You can play this game in the house or outdoors. Get someone to hold onto your dog whilst you excitedly tease him with a toy and then run off and hide behind a large object (a door, cupboard or a tree). Let your dog watch you hide. Your helper should then ask your dog: “Where did she go? Go and FIND HER!” in an excited voice and release your dog. When your dog comes rushing to you, enthusiastically praise him and reward him with the toy.
Repeat the game a couple more times, making sure that each time your dog watches where you are hiding. Add to the complexity by hiding in another room or behind different bushes or trees each time.
Once your dog gets the gist of the game and is running to you enthusiastically, you can move up one level. Now when you go to hide, ask your helper to turn the dog around so that he cannot see where you have hidden – though he must have a general idea of the limited area in which to search or he will run around aimlessly.

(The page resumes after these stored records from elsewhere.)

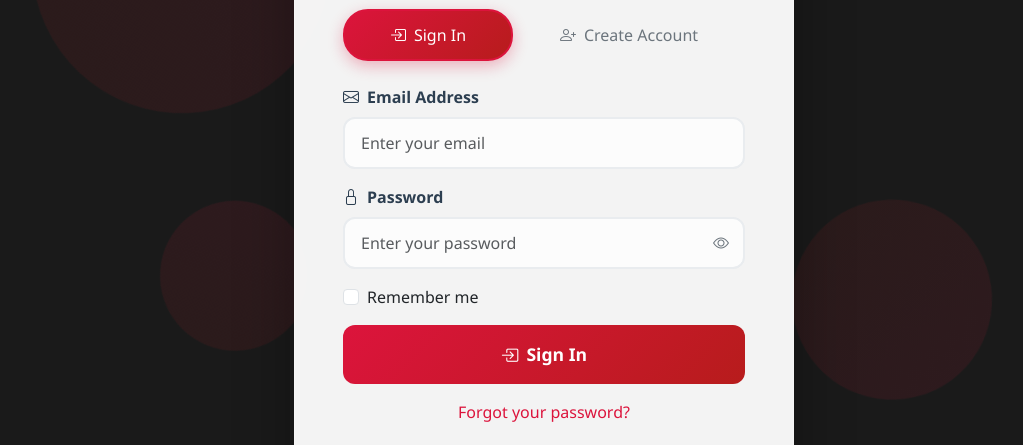
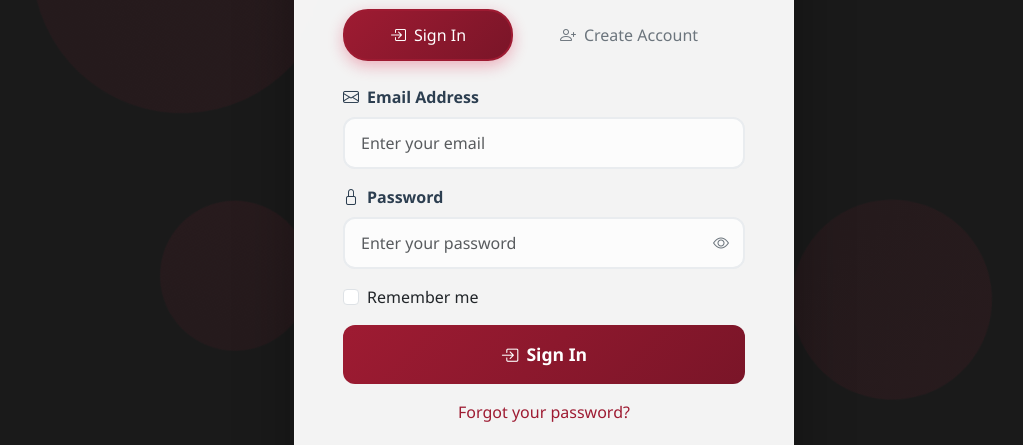
Before and after one commit to annapascana/GroupProject, a plain HTML site: page Resources/login.html in a window 1280 px wide. Shown: the part 274-719 px from the top of the page, without its empty margins (96-1119 px from the left). Drawn offline with nearby package versions, Linux system fonts and the light colour scheme.

Commit message:
color update

```diff
--- a/Pages/Anna/styles.css
+++ b/Pages/Anna/styles.css
@@ -1,6 +1,6 @@
 /* CSS Variables */
 :root {
-  --primary-color: #dc143c;
+  --primary-color: #9E1B32;
   --primary-dark: #b0112e;
   --secondary-color: #6c757d;
   --success-color: #28a745;
@@ -8,7 +8,7 @@
   --info-color: #17a2b8;
   --light-color: #f8f9fa;
   --dark-color: #343a40;
-  --crimson-gradient: linear-gradient(135deg, #dc143c 0%, #b0112e 100%);
+  --crimson-gradient: linear-gradient(135deg, #9E1B32 0%, #7A1528 100%);
 }
 
 /* Global Styles */
@@ -566,13 +566,13 @@ body {
 }
 
 .btn-outline-danger {
-  border: 2px solid #dc3545;
-  color: #dc3545;
+  border: 2px solid #9E1B32;
+  color: #9E1B32;
   background: transparent;
 }
 
 .btn-outline-danger:hover {
-  background: #dc3545;
+  background: #9E1B32;
   color: white;
 }
 
--- a/Pages/EmilyGarcia/travel.css
+++ b/Pages/EmilyGarcia/travel.css
@@ -1,9 +1,9 @@
 :root {
-    --crimson-primary: #dc143c;
-    --crimson-dark: #b71c1c;
-    --crimson-light: #ff6b7a;
-    --crimson-gradient: linear-gradient(135deg, #dc143c, #b71c1c);
-    --crimson-gradient-light: linear-gradient(135deg, #ff6b7a, #dc143c);
+    --crimson-primary: #9E1B32;
+    --crimson-dark: #7A1528;
+    --crimson-light: #C22B4A;
+    --crimson-gradient: linear-gradient(135deg, #9E1B32, #7A1528);
+    --crimson-gradient-light: linear-gradient(135deg, #C22B4A, #9E1B32);
     --text-primary: #2c3e50;
     --text-secondary: #6c757d;
     --text-light: #8e9aaf;
@@ -11,7 +11,7 @@
     --success-light: #d4edda;
     --warning-color: #ffc107;
     --warning-light: #fff3cd;
-    --danger-color: #dc3545;
+    --danger-color: #9E1B32;
     --danger-light: #f8d7da;
     --info-color: #17a2b8;
     --info-light: #d1ecf1;
@@ -739,7 +739,7 @@ body::before {
 }
 
 .badge.bg-danger {
-    background: linear-gradient(135deg, #dc3545, #c82333) !important;
+    background: linear-gradient(135deg, #9E1B32, #7A1528) !important;
 }
 
 /* Trip Type Icons Enhancement */
@@ -808,16 +808,16 @@ body::before {
 
 /* Delete Trip Button Styling */
 .delete-trip-btn {
-    background: #dc3545 !important; /* Red delete button */
-    border-color: #dc3545 !important;
+    background: #9E1B32 !important; /* Red delete button */
+    border-color: #9E1B32 !important;
     color: white !important;
     margin-left: 0.5rem;
     transition: all 0.3s ease;
 }
 
 .delete-trip-btn:hover {
-    background: #c82333 !important;
-    border-color: #bd2130 !important;
+    background: #7A1528 !important;
+    border-color: #5A0F1C !important;
     transform: translateY(-1px);
     box-shadow: 0 4px 8px rgba(220, 53, 69, 0.3);
 }
@@ -922,8 +922,8 @@ small,
     --text-secondary: #b0b0b0;
     --card-bg: #2d2d2d;
     --border-color: #404040;
-    --crimson-primary: #DC143C;
-    --crimson-dark: #B22222;
+    --crimson-primary: #9E1B32;
+    --crimson-dark: #7A1528;
 }
 
 [data-theme="dark"] body {
@@ -1079,18 +1079,18 @@ small,
 }
 
 [data-theme="dark"] .notification-item .btn-outline-danger:hover {
-    background-color: #dc3545;
-    border-color: #dc3545;
+    background-color: #9E1B32;
+    border-color: #9E1B32;
     color: white;
 }
 
 [data-theme="dark"] #clearAllBtn {
-    background: linear-gradient(135deg, #dc3545, #c82333);
+    background: linear-gradient(135deg, #9E1B32, #7A1528);
     color: white;
 }
 
 [data-theme="dark"] #clearAllBtn:hover {
-    background: linear-gradient(135deg, #c82333, #bd2130);
+    background: linear-gradient(135deg, #7A1528, #5A0F1C);
 }
 
 [data-theme="dark"] .trip-group-card {
@@ -1266,7 +1266,7 @@ small,
 }
 
 [data-theme="dark"] .text-danger {
-    color: #dc3545 !important;
+    color: #9E1B32 !important;
 }
 
 [data-theme="dark"] .border {
@@ -1403,15 +1403,15 @@ small,
 }
 
 .notification-item .btn-outline-danger:hover {
-    background-color: #dc3545;
-    border-color: #dc3545;
+    background-color: #9E1B32;
+    border-color: #9E1B32;
     color: white;
     transform: scale(1.05);
 }
 
 /* Clear All Button Styling */
 #clearAllBtn {
-    background: linear-gradient(135deg, #dc3545, #c82333);
+    background: linear-gradient(135deg, #9E1B32, #7A1528);
     border: none;
     color: white;
     font-weight: 500;
@@ -1419,7 +1419,7 @@ small,
 }
 
 #clearAllBtn:hover {
-    background: linear-gradient(135deg, #c82333, #bd2130);
+    background: linear-gradient(135deg, #7A1528, #5A0F1C);
     transform: translateY(-1px);
     box-shadow: 0 4px 8px rgba(220, 53, 69, 0.3);
 }
@@ -2464,7 +2464,7 @@ small,
     color: #721c24;
     padding: 1rem;
     border-radius: 10px;
-    border-left: 4px solid #dc3545;
+    border-left: 4px solid #9E1B32;
     margin: 1rem 0;
 }
 
@@ -2576,11 +2576,11 @@ small,
 }
 
 .custom-toast.error {
-    border-left-color: #dc3545;
+    border-left-color: #9E1B32;
 }
 
 .custom-toast.error .toast-header {
-    background: linear-gradient(135deg, #dc3545, #e74c3c);
+    background: linear-gradient(135deg, #9E1B32, #C22B4A);
 }
 
 .custom-toast.info {
--- a/Pages/EmilyGarcia/travel.js
+++ b/Pages/EmilyGarcia/travel.js
@@ -3345,7 +3345,7 @@ function setupChatInput() {
         } else if (!message) {
             // Show brief feedback for empty message
             chatInput.placeholder = 'Please enter a message...';
-            chatInput.style.borderColor = '#dc3545';
+            chatInput.style.borderColor = '#9E1B32';
             setTimeout(() => {
                 chatInput.placeholder = 'Type your message...';
                 chatInput.style.borderColor = '';
--- a/Pages/Sofia/styles.css
+++ b/Pages/Sofia/styles.css
@@ -1,15 +1,15 @@
 body{background:linear-gradient(120deg,#fff5f5,#ffeaea)}
-.hero{background:linear-gradient(135deg,#dc3545,#b02a37);color:#fff;border-radius:16px;padding:32px}
+.hero{background:linear-gradient(135deg,#9E1B32,#7A1528);color:#fff;border-radius:16px;padding:32px}
 .filter-card{border:0;border-radius:14px;box-shadow:0 10px 30px rgba(220,53,69,.12)}
 .result-card{border:0;border-radius:14px;box-shadow:0 8px 24px rgba(220,53,69,.12)}
 .study-card{transition:transform .15s ease,box-shadow .15s ease}
 .study-card:hover{transform:translateY(-2px);box-shadow:0 12px 32px rgba(0,0,0,.12)}
-.badge-soft{background:rgba(220,53,69,.1);color:#dc3545}
+.badge-soft{background:rgba(158,27,50,.1);color:#9E1B32}
 .chip{display:inline-flex;align-items:center;gap:6px;padding:.25rem .6rem;border-radius:999px;background:#f1f5f9;font-size:.8rem}
 .btn{border-radius:12px}
-.btn-primary{background-color:#dc3545;border-color:#dc3545}
-.btn-primary:hover{background-color:#bb2d3b;border-color:#b02a37}
-.btn-outline-secondary{border-color:#dc3545;color:#dc3545}
-.btn-outline-secondary:hover{background-color:#dc3545;color:#fff}
+.btn-primary{background-color:#9E1B32;border-color:#9E1B32}
+.btn-primary:hover{background-color:#7A1528;border-color:#7A1528}
+.btn-outline-secondary{border-color:#9E1B32;color:#9E1B32}
+.btn-outline-secondary:hover{background-color:#9E1B32;color:#fff}
 .btn-sm{border-radius:10px}
 .btn-sm{padding:.5rem 1rem;font-size:.9rem}
--- a/Pages/jaxon/workout.css
+++ b/Pages/jaxon/workout.css
@@ -2,10 +2,10 @@
 
 /* Root Variables */
 :root {
-  --crimson-primary: #dc143c;
-  --crimson-dark: #b71c1c;
-  --crimson-light: #ff6b6b;
-  --crimson-gradient: linear-gradient(135deg, #dc143c 0%, #b71c1c 100%);
+  --crimson-primary: #9E1B32;
+  --crimson-dark: #7A1528;
+  --crimson-light: #C22B4A;
+  --crimson-gradient: linear-gradient(135deg, #9E1B32 0%, #7A1528 100%);
   --white: #ffffff;
   --light-gray: #f8f9fa;
   --medium-gray: #6c757d;
--- a/Resources/Styles/dashboard.css
+++ b/Resources/Styles/dashboard.css
@@ -2,12 +2,12 @@
 
 /* Root Variables */
 :root {
-  --crimson-primary: #dc143c;
-  --crimson-dark: #b71c1c;
-  --crimson-light: #ff6b6b;
+  --crimson-primary: #9E1B32;
+  --crimson-dark: #7A1528;
+  --crimson-light: #C22B4A;
   --sidebar-bg: #2c2c2c;
   --sidebar-hover: #3a3a3a;
-  --sidebar-active: #dc143c;
+  --sidebar-active: #9E1B32;
   --main-bg: #f8f9fa;
   --card-bg: #ffffff;
   --text-primary: #2c3e50;
@@ -422,7 +422,7 @@ body {
 
 .card-status.closed {
   background: rgba(220, 53, 69, 0.1);
-  color: #dc3545;
+  color: #9E1B32;
 }
 
 .card-status.full {
@@ -862,7 +862,7 @@ body {
 
 [data-theme="dark"] .card-status.closed {
   background: rgba(220, 53, 69, 0.2);
-  color: #f87171;
+  color: #C22B4A;
 }
 
 [data-theme="dark"] .card-status.full {
--- a/Resources/Styles/login.css
+++ b/Resources/Styles/login.css
@@ -2,11 +2,11 @@
 
 /* Root Variables */
 :root {
-  --crimson-primary: #dc143c;
-  --crimson-dark: #b71c1c;
-  --crimson-light: #ff6b6b;
-  --crimson-gradient: linear-gradient(135deg, #dc143c 0%, #b71c1c 100%);
-  --crimson-gradient-light: linear-gradient(135deg, #ff6b6b 0%, #dc143c 100%);
+  --crimson-primary: #9E1B32;
+  --crimson-dark: #7A1528;
+  --crimson-light: #C22B4A;
+  --crimson-gradient: linear-gradient(135deg, #9E1B32 0%, #7A1528 100%);
+  --crimson-gradient-light: linear-gradient(135deg, #C22B4A 0%, #9E1B32 100%);
   --dark-bg: #1a1a1a;
   --card-bg: rgba(255, 255, 255, 0.95);
   --text-primary: #2c3e50;
@@ -14,7 +14,7 @@
   --border-color: #e9ecef;
   --success-color: #28a745;
   --warning-color: #ffc107;
-  --danger-color: #dc3545;
+  --danger-color: #9E1B32;
 }
 
 /* Global Styles */
```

When your dog finds you praise and reward him. If he has trouble, let him search for awhile, before you softly call out to him. Then let him work his way to you. At no point should you or your helper show him where you are hidden –as this will discourage him from using his nose and rely more on human help. Let him figure it out for himself.
Add to the spice of the game by switching off the lights in the house and then asking your dog to find you in the darkness. You will be amazed at how each time he finds you in a jiffy.
Bobbing for balls
This game is great to play with dogs that love water – like Labradors, Setters and Cocker Spaniels. Get a shallow, broad bucket or bin and fill it with a few inches of water. Then toss in a few tennis balls and encourage your retriever to pick them up. Most dogs will first be hesitant as their nose dips into the water, but they soon start enjoying the game. As your dog gets more proficient at it, you can increase the water level in the bucket, till the balls are floating.
Then you can practise getting your dog to retrieve as many balls as possible in a fixed period of time. Once your dog is bobbing for balls with speed and accuracy, you can invite a few friends over and get them to compete against your dog. Fill a bucket with apples for your friends and one with tennis balls for your dog and see who empties out the bucket first.
Over and under
Dogs love jumping over objects and crawling through low passages. You can turn this into a fun game which your dog will enjoy thoroughly. Have your dog on a leash whilst training him so that you can control him better. Place a low chair or stool in front of your dog and using a treat or a toy encourage him to jump over it. Practise this a few times, adding the command: “Over”, as he gets the gist. Practise this over a few training sessions spread over days till your dog understands the command.
Then in a separate training session, hold the treat or toy under the chair or stool and encourage him to crawl through. Initially, your dog may try and jump over the chair, but holding him low, using the leash and encouraging him with treats will make him understand that you want him to go under and not over. Repeat it till he gets the gist. Then start adding the command: “Under” every time he goes under the chair. Practise this separately over the next few training sessions.
Once he has grasped the concept, line up a few chairs and stools. Using the leash direct him to go over one obstacle and then under the next. Initially, you will need to have him on a leash to help him understand what you want of him. But as you play the game more often, he will get better at it and you can eventually remove the leash.
You can make the game more interesting by giving random commands of over and under. Let him guess what he has to do. Most dogs enjoy the way this game exercises not just their bodies, but also keeps their mind sharp. You will also love the way he stays focussed on you, listening to the different commands as he negotiates his way over and under the obstacles.